» **WORK INSTRUCTIONS**:
Those lines of the records that contain "mxGeometry" are to be located and copied.

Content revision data
--- START ---
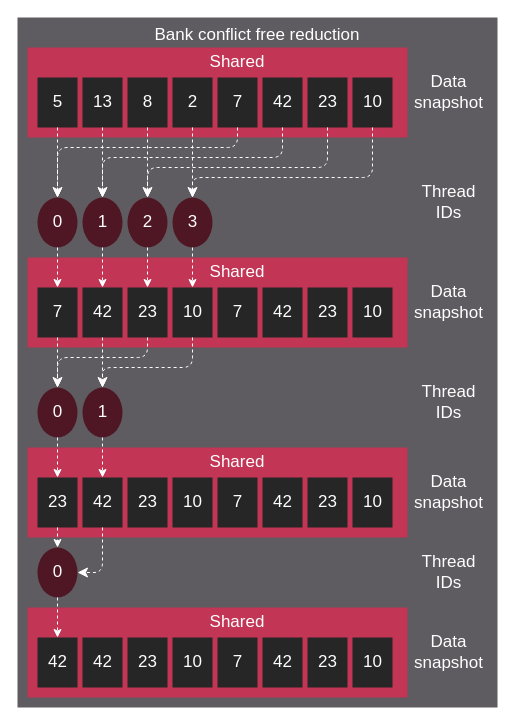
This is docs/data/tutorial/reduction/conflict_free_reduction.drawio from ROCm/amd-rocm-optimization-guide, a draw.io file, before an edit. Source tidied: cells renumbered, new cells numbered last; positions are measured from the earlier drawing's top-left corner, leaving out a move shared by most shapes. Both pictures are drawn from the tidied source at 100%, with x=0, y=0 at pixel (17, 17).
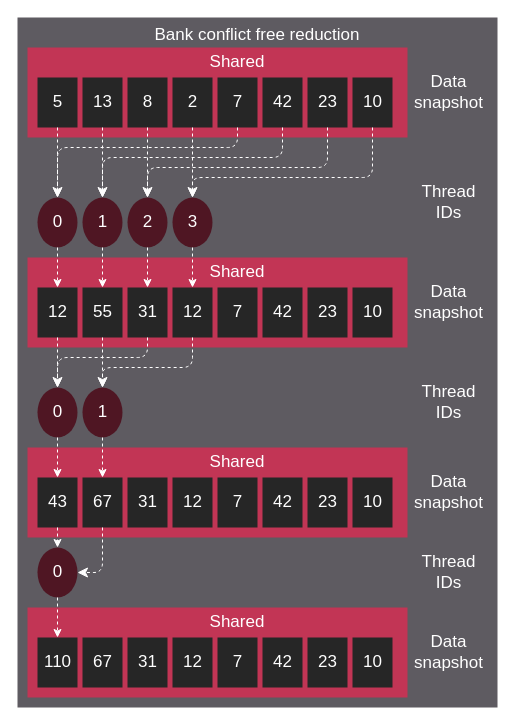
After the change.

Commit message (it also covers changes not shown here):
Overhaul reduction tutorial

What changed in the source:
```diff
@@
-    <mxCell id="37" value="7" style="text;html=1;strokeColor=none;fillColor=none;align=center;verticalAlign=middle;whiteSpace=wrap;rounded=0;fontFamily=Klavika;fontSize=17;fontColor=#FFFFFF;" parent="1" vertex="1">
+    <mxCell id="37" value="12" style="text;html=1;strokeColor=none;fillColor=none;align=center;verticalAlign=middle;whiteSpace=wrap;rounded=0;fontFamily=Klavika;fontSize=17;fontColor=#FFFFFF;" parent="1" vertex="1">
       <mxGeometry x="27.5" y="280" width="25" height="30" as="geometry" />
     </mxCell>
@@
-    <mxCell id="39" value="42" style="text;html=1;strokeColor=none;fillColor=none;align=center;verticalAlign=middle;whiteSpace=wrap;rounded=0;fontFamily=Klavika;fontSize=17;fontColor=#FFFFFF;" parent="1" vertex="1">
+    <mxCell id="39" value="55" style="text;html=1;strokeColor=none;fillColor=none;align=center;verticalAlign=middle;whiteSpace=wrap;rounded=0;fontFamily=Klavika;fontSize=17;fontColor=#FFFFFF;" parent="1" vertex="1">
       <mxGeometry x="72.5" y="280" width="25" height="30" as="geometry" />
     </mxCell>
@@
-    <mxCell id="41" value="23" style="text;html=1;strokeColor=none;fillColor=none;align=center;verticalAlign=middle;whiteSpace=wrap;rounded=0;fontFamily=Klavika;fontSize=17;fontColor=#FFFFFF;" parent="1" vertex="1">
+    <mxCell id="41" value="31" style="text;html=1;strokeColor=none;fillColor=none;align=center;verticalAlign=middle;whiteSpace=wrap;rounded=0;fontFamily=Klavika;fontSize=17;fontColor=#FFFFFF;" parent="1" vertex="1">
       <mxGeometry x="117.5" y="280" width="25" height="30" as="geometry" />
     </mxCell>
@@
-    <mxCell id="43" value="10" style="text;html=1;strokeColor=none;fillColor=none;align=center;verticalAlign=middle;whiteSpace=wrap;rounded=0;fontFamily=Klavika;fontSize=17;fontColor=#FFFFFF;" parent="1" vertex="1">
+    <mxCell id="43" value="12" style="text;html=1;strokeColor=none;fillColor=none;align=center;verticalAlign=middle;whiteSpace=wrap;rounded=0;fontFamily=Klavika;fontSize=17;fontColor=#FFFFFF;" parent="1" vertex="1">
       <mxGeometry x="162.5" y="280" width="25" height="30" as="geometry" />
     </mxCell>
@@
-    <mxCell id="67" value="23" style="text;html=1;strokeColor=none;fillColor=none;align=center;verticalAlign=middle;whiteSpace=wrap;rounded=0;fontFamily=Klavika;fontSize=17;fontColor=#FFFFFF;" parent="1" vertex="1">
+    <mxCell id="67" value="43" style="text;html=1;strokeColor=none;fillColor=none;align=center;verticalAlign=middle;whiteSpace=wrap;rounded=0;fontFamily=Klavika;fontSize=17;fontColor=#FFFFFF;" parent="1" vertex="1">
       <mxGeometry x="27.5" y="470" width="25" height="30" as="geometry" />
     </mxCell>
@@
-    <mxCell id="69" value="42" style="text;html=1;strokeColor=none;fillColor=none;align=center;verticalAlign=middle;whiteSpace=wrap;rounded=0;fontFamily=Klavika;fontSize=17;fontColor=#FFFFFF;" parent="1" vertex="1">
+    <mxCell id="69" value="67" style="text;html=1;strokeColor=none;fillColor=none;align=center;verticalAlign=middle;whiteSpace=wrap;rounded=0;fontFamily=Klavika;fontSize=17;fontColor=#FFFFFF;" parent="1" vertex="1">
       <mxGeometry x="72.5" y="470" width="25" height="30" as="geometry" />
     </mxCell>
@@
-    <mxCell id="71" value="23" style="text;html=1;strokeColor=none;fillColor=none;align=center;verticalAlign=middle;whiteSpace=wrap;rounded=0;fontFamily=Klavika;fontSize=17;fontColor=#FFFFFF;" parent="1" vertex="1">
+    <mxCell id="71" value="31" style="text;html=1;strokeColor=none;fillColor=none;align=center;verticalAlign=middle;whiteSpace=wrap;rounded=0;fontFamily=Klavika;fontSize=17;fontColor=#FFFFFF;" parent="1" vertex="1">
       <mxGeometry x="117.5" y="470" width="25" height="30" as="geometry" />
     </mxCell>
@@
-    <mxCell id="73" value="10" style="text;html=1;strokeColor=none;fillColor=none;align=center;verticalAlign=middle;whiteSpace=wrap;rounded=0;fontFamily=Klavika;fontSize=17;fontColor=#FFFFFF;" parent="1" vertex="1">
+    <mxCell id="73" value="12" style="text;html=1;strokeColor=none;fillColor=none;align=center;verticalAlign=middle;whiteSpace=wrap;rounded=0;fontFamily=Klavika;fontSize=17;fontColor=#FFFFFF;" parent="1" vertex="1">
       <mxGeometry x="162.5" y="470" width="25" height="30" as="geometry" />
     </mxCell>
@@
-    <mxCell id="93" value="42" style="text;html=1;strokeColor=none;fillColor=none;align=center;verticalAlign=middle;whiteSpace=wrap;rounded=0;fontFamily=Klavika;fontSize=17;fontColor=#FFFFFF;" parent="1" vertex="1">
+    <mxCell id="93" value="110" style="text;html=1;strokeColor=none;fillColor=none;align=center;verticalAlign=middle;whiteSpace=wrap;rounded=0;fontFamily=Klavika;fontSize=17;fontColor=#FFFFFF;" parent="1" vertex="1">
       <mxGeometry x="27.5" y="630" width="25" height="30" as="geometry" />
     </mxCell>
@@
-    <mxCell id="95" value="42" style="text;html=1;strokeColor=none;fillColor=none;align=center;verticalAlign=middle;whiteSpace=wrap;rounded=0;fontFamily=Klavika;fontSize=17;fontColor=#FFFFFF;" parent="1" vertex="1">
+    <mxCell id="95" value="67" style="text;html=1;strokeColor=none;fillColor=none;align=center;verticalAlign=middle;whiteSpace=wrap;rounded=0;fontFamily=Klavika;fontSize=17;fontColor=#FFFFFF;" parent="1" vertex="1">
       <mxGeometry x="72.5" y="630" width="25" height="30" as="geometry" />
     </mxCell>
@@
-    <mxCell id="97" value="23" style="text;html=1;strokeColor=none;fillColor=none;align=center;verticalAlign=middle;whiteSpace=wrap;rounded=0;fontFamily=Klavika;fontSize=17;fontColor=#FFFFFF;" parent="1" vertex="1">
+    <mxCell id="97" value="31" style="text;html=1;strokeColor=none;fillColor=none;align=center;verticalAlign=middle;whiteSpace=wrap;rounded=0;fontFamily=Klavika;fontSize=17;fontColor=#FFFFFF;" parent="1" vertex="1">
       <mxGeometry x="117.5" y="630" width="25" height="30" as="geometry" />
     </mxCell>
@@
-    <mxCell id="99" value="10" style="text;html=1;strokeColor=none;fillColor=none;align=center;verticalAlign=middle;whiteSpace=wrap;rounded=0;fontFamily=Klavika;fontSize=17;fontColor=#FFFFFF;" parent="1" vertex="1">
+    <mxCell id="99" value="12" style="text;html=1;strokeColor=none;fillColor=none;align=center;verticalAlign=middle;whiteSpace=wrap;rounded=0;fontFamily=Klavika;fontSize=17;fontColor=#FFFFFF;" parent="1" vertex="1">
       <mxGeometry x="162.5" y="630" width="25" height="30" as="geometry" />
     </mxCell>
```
--- END ---
» **FINISHED TASK**:
       <mxGeometry x="27.5" y="280" width="25" height="30" as="geometry" />
       <mxGeometry x="72.5" y="280" width="25" height="30" as="geometry" />
       <mxGeometry x="117.5" y="280" width="25" height="30" as="geometry" />
       <mxGeometry x="162.5" y="280" width="25" height="30" as="geometry" />
       <mxGeometry x="27.5" y="470" width="25" height="30" as="geometry" />
       <mxGeometry x="72.5" y="470" width="25" height="30" as="geometry" />
       <mxGeometry x="117.5" y="470" width="25" height="30" as="geometry" />
       <mxGeometry x="162.5" y="470" width="25" height="30" as="geometry" />
       <mxGeometry x="27.5" y="630" width="25" height="30" as="geometry" />
       <mxGeometry x="72.5" y="630" width="25" height="30" as="geometry" />
       <mxGeometry x="117.5" y="630" width="25" height="30" as="geometry" />
       <mxGeometry x="162.5" y="630" width="25" height="30" as="geometry" />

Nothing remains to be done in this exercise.